A facebook game with a plot. It’s fun!
Dawn of the Dragons.
All right, now it’s time to review a game that I’ve been spending a good bit of time playing. It’s called Dawn of the Dragons.
Now, the basic parts of the game is a standard Mafia Wars knock-off. You use energy to do quests, wait for energy to rinse and recharge, and repeat. What’s nice, however, is the equipment, PVP, and “Raids” you can do. Raids allow you to face bosses again, except the bosses are uber-charged, and it takes an entire party of a hundred people days to blast them. This would normally be annoying, and in other games it is. However, thanks to being tied to Kongregate’s chat, and having some NICE systems for getting people to join…it’s instead an absolute pleasure. And, even low-levels can hop onto a raid, and blast the monster. I’ve NEVER seen a raid run out of time to kill a monster. It provides a great way to use Stamina/Honor, which is normally only used in PVP. And, raids are useful, helping you get unique equipment, extra gold, and other neat stuff. Each item you get has a story behind it, with at least a paragraph of text, and amusing, genuinely fun text at that.
That’s actually the main strength of this game. While the gameplay and such is just a standard rip-off of Mafia Wars, the story is genuinely interesting. Instead of merely hinting at something awesome happening, each quest has a paragraph, or even a couple of pages of text, explaining the awesome stuff you do. Instead of having a quest entitled “Slay an army of thousands single-handily”, the quest explains how the player faces an army of thousands, looks at them, and charges, cleaving through them one by one, sweat pouring off your brow, arms growing weary, but still fighting. And then, at the end, realizing there’s no one left to fight. You’ve won.
Yeah, I’m a big fan of the text. It also helps that the game actually has NPCs, who appear in the story, have characterization, banter with you, and all in all are fun. Seeing your character interact with each of them is darn fun. Seeing the scholar realize that he just accidentally insulted you is genuinely funny, one guy getting stuck in a graveyard is worth a laugh, and there’s more.

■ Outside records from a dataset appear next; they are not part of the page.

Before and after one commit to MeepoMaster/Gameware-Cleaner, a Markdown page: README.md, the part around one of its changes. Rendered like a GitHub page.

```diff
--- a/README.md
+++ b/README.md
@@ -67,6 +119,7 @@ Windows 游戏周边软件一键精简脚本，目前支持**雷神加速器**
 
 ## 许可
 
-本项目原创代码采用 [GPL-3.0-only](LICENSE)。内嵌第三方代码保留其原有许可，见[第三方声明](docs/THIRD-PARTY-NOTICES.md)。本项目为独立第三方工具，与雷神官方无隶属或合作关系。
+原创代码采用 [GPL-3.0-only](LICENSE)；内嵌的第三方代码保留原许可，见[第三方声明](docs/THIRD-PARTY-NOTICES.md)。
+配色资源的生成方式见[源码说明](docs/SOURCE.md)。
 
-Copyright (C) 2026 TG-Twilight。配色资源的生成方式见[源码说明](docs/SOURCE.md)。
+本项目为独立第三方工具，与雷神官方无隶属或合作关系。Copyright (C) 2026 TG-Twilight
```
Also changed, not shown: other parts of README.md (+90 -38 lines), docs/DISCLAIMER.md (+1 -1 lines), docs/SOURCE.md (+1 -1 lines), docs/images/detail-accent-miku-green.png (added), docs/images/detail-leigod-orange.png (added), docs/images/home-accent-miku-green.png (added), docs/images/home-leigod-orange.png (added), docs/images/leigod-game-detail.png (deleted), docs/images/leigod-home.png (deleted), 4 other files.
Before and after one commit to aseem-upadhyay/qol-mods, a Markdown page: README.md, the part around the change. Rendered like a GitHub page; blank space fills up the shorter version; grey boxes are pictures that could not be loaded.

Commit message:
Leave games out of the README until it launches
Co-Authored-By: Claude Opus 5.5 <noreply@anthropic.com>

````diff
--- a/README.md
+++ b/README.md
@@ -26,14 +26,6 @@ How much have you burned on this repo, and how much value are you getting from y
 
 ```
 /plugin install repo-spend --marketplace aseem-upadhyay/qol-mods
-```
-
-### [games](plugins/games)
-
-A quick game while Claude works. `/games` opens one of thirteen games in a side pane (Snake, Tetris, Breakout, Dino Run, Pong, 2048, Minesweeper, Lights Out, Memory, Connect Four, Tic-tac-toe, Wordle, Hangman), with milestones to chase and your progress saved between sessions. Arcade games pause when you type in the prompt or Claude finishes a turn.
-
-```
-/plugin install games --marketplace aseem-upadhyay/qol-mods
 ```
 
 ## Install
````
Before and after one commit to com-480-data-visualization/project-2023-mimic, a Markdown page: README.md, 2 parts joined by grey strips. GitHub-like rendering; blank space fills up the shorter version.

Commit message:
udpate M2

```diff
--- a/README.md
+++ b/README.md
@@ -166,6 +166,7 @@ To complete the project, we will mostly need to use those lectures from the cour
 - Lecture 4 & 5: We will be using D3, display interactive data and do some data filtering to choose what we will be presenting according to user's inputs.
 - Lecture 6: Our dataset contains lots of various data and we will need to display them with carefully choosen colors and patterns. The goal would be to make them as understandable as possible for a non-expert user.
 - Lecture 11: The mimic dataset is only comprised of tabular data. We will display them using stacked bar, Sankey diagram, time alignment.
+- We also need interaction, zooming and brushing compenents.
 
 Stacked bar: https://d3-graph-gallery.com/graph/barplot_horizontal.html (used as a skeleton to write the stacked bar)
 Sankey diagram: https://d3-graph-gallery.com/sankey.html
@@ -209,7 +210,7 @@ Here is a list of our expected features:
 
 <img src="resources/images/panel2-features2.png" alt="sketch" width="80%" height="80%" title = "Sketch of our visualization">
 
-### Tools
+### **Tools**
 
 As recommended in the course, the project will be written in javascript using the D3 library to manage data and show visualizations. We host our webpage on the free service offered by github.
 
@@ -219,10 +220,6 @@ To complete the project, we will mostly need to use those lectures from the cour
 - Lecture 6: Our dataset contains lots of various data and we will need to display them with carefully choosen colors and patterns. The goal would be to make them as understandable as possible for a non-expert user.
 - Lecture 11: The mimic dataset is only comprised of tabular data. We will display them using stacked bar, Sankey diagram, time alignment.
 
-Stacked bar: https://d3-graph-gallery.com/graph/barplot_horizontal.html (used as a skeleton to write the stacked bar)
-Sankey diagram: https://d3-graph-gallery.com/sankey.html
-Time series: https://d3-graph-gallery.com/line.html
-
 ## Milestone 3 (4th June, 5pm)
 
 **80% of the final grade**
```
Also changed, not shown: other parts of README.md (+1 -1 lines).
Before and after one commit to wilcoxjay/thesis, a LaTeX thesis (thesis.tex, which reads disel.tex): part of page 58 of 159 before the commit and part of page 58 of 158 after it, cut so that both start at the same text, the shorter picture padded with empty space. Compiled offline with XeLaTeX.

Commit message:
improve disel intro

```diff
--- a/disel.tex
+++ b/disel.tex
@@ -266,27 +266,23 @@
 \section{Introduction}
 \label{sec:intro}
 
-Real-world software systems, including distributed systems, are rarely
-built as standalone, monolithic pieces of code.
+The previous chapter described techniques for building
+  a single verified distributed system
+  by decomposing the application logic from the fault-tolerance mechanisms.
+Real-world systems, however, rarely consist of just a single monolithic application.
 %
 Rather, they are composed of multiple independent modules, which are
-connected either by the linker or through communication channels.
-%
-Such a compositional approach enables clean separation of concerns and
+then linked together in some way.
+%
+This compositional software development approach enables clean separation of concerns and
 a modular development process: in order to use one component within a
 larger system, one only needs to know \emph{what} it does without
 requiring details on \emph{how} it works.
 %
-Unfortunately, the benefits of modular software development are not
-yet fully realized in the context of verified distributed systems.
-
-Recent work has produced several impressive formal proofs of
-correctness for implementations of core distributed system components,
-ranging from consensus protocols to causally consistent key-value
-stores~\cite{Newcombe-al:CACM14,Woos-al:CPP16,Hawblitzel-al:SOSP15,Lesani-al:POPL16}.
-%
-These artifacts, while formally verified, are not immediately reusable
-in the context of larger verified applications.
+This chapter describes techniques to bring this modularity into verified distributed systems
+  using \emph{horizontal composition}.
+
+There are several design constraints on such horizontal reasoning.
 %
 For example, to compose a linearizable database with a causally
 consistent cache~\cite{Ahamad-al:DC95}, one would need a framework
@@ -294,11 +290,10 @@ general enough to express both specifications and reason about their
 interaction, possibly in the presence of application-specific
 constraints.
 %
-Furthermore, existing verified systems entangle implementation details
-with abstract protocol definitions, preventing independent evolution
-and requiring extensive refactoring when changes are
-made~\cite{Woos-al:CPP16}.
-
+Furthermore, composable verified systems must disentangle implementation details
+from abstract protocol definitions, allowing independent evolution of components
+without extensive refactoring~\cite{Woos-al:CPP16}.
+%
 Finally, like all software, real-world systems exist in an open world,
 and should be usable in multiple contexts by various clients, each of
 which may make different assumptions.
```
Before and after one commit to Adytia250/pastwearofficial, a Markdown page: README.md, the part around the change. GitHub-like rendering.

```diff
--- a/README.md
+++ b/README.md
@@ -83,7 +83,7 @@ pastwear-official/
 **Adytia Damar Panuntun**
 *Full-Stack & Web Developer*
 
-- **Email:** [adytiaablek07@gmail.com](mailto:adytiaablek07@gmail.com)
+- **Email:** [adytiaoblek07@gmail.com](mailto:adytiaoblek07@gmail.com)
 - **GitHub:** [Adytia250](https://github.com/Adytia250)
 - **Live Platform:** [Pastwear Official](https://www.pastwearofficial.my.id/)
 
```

In addition, the minor mechanics work well. Leveling up recharges your stats, and especially early on, quests are enough to level. It still has the standard issue where Energy is the ‘god-stat’, since energy determineshow much you can quest, and questing determines a large amount of the XP you can get, in addition to being where the meat of the story is. Doing quests unlocks better weapons and armor, which helps with raids and PVP, and even unlocks better raids. Though, you can still do higher-level raids you haven’t unlocked, simply by following a Rallying Cry in the chat, which is how I got a large amount of high-level items.
Unfortunately, energy does begin to become less useful, thanks to quests requiring multiple trys to win, and due to quest energy requirements increasing. It’s better then Mafia Wars or Knights of the Crystal, though, since once the game kicks off, the energy requirements and your energy level increase at the same rate. You end up needing to wait a bit for energy to recharge, though. Fortunately, there’s PVP and Raids, which are genuinely fun.
There are four different types of PVP conflicts, each allowing you to use different equipment set-ups, and two of them even making a big deal about how many Friends you have tied to the account. Again, unlike Facebook games, there are MUCH better systems for getting Friends inside the game. I got a huge amount of friends just by going to the chatroom, and friending everyone who was already playing the game. So, instead of
bothering people who just want to connect with friends, you talk to people already playing the game, who genuinely want to meet new people inside it.